I have no idea how things will change in the next 10 years. I can barley keep track of what’s happening right now. But I hope there will be many, many experiments. Many different things will be tried out and the process of natural selection will lead us to the media of the future. I just hope it will be a media system that is compatible with democracy, one that can help sustain and nurture democracy, because new media presents both dangers and opportunities. Looking ahead I am hopeful but I am also frightened.
Q: What are you afraid of in current media development?
New media encourages specialization, and if we all become so specialized in our interests, we only look for information about ourselves and people who think like us. Democracy depends on consensus, and you can’t have consensus if everybody grows more and more interested in his or her own interests. There is no room left for collaboration and deliberation and compromise. I fear that new media might discourage compromise. Somebody has to find a way around that. It’s not going to be me, but maybe one of my students.

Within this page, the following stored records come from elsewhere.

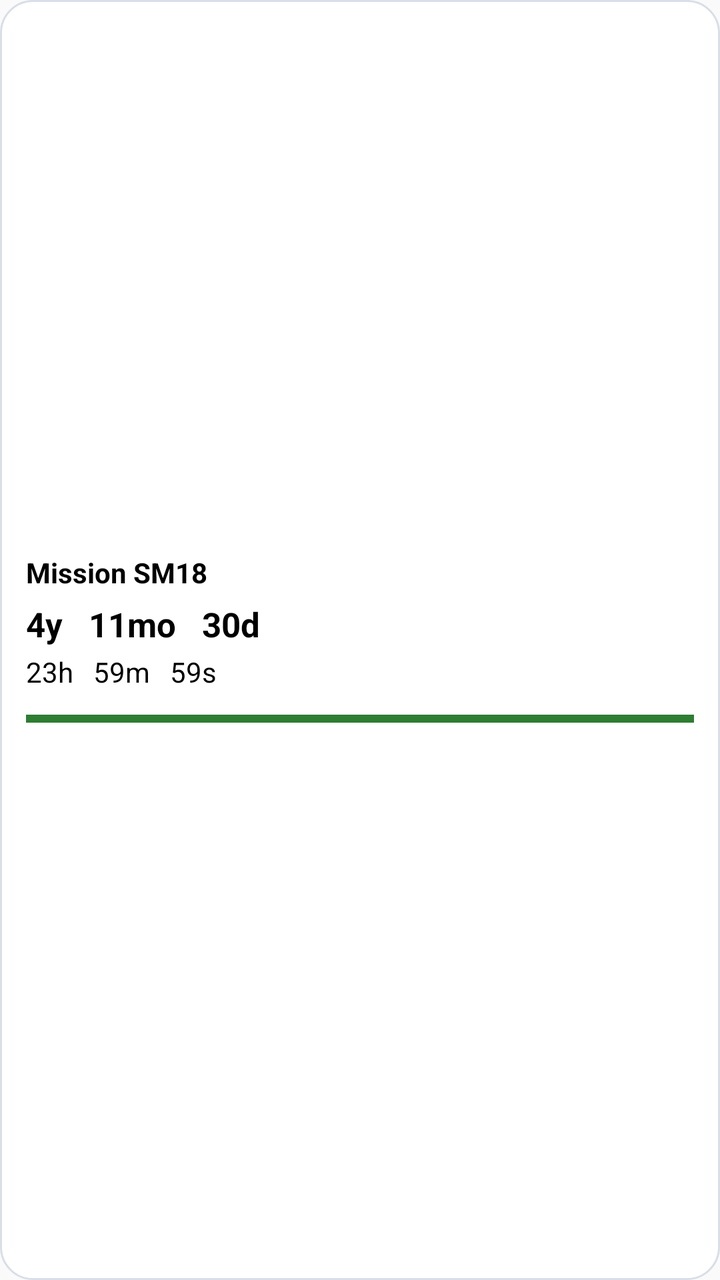
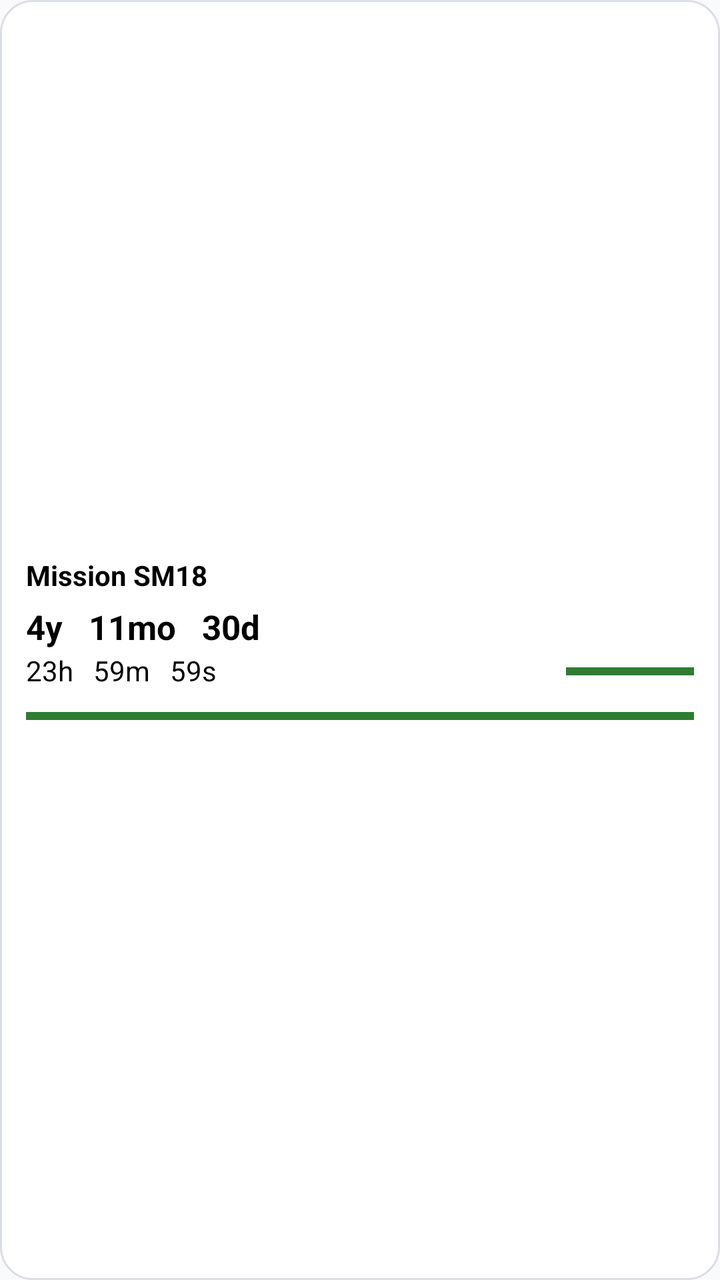

The first picture is an Android layout as it rendered before a commit; the second is the same layout after the commit. The layout source and the unified diff follow.
<!-- AndroidManifest.xml: application theme android:Theme.Material.Light.NoActionBar -->
<!-- res/layout/countdown_widget.xml -->
<?xml version="1.0" encoding="utf-8"?>
<LinearLayout xmlns:android="http://schemas.android.com/apk/res/android"
    android:id="@+id/widget_root"
    android:layout_width="match_parent"
    android:layout_height="match_parent"
    android:orientation="vertical"
    android:gravity="center_vertical"
    android:padding="13dp"
    android:background="@drawable/widget_background">

    <TextView
        android:id="@+id/widget_title"
        android:layout_width="match_parent"
        android:layout_height="wrap_content"
        android:text="Mission SM18"
        android:textColor="#000000"
        android:textSize="14sp"
        android:textStyle="bold"
        android:maxLines="1" />

    <TextView
        android:id="@+id/widget_date"
        android:layout_width="match_parent"
        android:layout_height="wrap_content"
        android:layout_marginTop="5dp"
        android:text="4y   11mo   30d"
        android:textColor="#000000"
        android:textSize="17sp"
        android:textStyle="bold"
        android:maxLines="1"
        android:ellipsize="end" />

    <TextView
        android:id="@+id/widget_time"
        android:layout_width="match_parent"
        android:layout_height="wrap_content"
        android:layout_marginTop="3dp"
        android:text="23h   59m   59s"
        android:textColor="#000000"
        android:textSize="14sp"
        android:maxLines="1" />

    <FrameLayout
        android:layout_width="match_parent"
        android:layout_height="8dp"
        android:layout_marginTop="10dp">
        <ProgressBar android:id="@+id/widget_progress_green" style="?android:attr/progressBarStyleHorizontal" android:layout_width="match_parent" android:layout_height="8dp" android:max="1000" android:progress="1000" android:progressTint="#2E7D32" android:progressBackgroundTint="#E0E0E0" />
        <ProgressBar android:id="@+id/widget_progress_orange" style="?android:attr/progressBarStyleHorizontal" android:layout_width="match_parent" android:layout_height="8dp" android:max="1000" android:progress="1000" android:progressTint="#EF6C00" android:progressBackgroundTint="#E0E0E0" android:visibility="gone" />
        <ProgressBar android:id="@+id/widget_progress_yellow" style="?android:attr/progressBarStyleHorizontal" android:layout_width="match_parent" android:layout_height="8dp" android:max="1000" android:progress="1000" android:progressTint="#F9A825" android:progressBackgroundTint="#E0E0E0" android:visibility="gone" />
        <ProgressBar android:id="@+id/widget_progress_red" style="?android:attr/progressBarStyleHorizontal" android:layout_width="match_parent" android:layout_height="8dp" android:max="1000" android:progress="1000" android:progressTint="#C62828" android:progressBackgroundTint="#E0E0E0" android:visibility="gone" />
    </FrameLayout>
</LinearLayout>
<!-- resources referenced by this layout -->
<resources>
  <!-- drawable widget_background (drawable) -->
  <?xml version="1.0" encoding="utf-8"?>
  <shape xmlns:android="http://schemas.android.com/apk/res/android">
      <solid android:color="#FFFFFF" />
      <corners android:radius="16dp" />
      <stroke android:width="1dp" android:color="#D9DEE7" />
  </shape>
</resources>

<!-- the commit's change to res/layout/countdown_widget.xml (unified diff, before → after) -->
@@ -30,23 +30,59 @@
         android:maxLines="1"
         android:ellipsize="end" />
 
-    <TextView
-        android:id="@+id/widget_time"
+    
+    <LinearLayout
+        android:id="@+id/widget_time_row"
         android:layout_width="match_parent"
         android:layout_height="wrap_content"
         android:layout_marginTop="3dp"
-        android:text="23h   59m   59s"
-        android:textColor="#000000"
-        android:textSize="14sp"
-        android:maxLines="1" />
+        android:gravity="center_vertical"
+        android:orientation="horizontal">
+
+        <TextView
+            android:id="@+id/widget_time"
+            android:layout_width="0dp"
+            android:layout_height="wrap_content"
+            android:layout_weight="1"
+            android:text="23h   59m   59s"
+            android:textColor="#000000"
+            android:textSize="14sp"
+            android:maxLines="1"
+            android:includeFontPadding="false" />
+
+        <FrameLayout
+            android:layout_width="64dp"
+            android:layout_height="6dp"
+            android:layout_marginStart="8dp"
+            android:contentDescription="Time remaining in today">
+            <ProgressBar
+                android:id="@+id/widget_day_progress_track"
+                style="?android:attr/progressBarStyleHorizontal"
+                android:layout_width="match_parent"
+                android:layout_height="6dp"
+                android:max="1000"
+                android:progress="1000"
+                android:progressTint="#559E9E9E"
+                android:progressBackgroundTint="#559E9E9E" />
+            <ProgressBar
+                android:id="@+id/widget_day_progress"
+                style="?android:attr/progressBarStyleHorizontal"
+                android:layout_width="match_parent"
+                android:layout_height="6dp"
+                android:max="1000"
+                android:progress="1000"
+                android:progressTint="#2E7D32"
+                android:progressBackgroundTint="#559E9E9E" />
+        </FrameLayout>
+    </LinearLayout>
 
     <FrameLayout
         android:layout_width="match_parent"
         android:layout_height="8dp"
         android:layout_marginTop="10dp">
-        <ProgressBar android:id="@+id/widget_progress_green" style="?android:attr/progressBarStyleHorizontal" android:layout_width="match_parent" android:layout_height="8dp" android:max="1000" android:progress="1000" android:progressTint="#2E7D32" android:progressBackgroundTint="#E0E0E0" />
-        <ProgressBar android:id="@+id/widget_progress_orange" style="?android:attr/progressBarStyleHorizontal" android:layout_width="match_parent" android:layout_height="8dp" android:max="1000" android:progress="1000" android:progressTint="#EF6C00" android:progressBackgroundTint="#E0E0E0" android:visibility="gone" />
-        <ProgressBar android:id="@+id/widget_progress_yellow" style="?android:attr/progressBarStyleHorizontal" android:layout_width="match_parent" android:layout_height="8dp" android:max="1000" android:progress="1000" android:progressTint="#F9A825" android:progressBackgroundTint="#E0E0E0" android:visibility="gone" />
-        <ProgressBar android:id="@+id/widget_progress_red" style="?android:attr/progressBarStyleHorizontal" android:layout_width="match_parent" android:layout_height="8dp" android:max="1000" android:progress="1000" android:progressTint="#C62828" android:progressBackgroundTint="#E0E0E0" android:visibility="gone" />
+        <ProgressBar android:id="@+id/widget_progress_green" style="?android:attr/progressBarStyleHorizontal" android:layout_width="match_parent" android:layout_height="8dp" android:max="1000" android:progress="1000" android:progressTint="#2E7D32" android:progressBackgroundTint="#559E9E9E" />
+        <ProgressBar android:id="@+id/widget_progress_orange" style="?android:attr/progressBarStyleHorizontal" android:layout_width="match_parent" android:layout_height="8dp" android:max="1000" android:progress="1000" android:progressTint="#EF6C00" android:progressBackgroundTint="#559E9E9E" android:visibility="gone" />
+        <ProgressBar android:id="@+id/widget_progress_yellow" style="?android:attr/progressBarStyleHorizontal" android:layout_width="match_parent" android:layout_height="8dp" android:max="1000" android:progress="1000" android:progressTint="#F9A825" android:progressBackgroundTint="#559E9E9E" android:visibility="gone" />
+        <ProgressBar android:id="@+id/widget_progress_red" style="?android:attr/progressBarStyleHorizontal" android:layout_width="match_parent" android:layout_height="8dp" android:max="1000" android:progress="1000" android:progressTint="#C62828" android:progressBackgroundTint="#559E9E9E" android:visibility="gone" />
     </FrameLayout>
 </LinearLayout>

Q: Can quality journalism survive anyway?
Quality journalism is influential journalism exercised in the public interest. The Web undermines this in two ways. First, the Web makes advertising cheaper, thus eroding traditional means of support for quality journalism. Second, by increasing information clutter, the Web makes it more difficult for quality journalism to reach its intended audience. In the U.S., the first problem is already being addressed with innovative forms of funding, mostly by charity. But the problem of getting messages to an attentive public remains unsolved.
Interview by Judith Leitner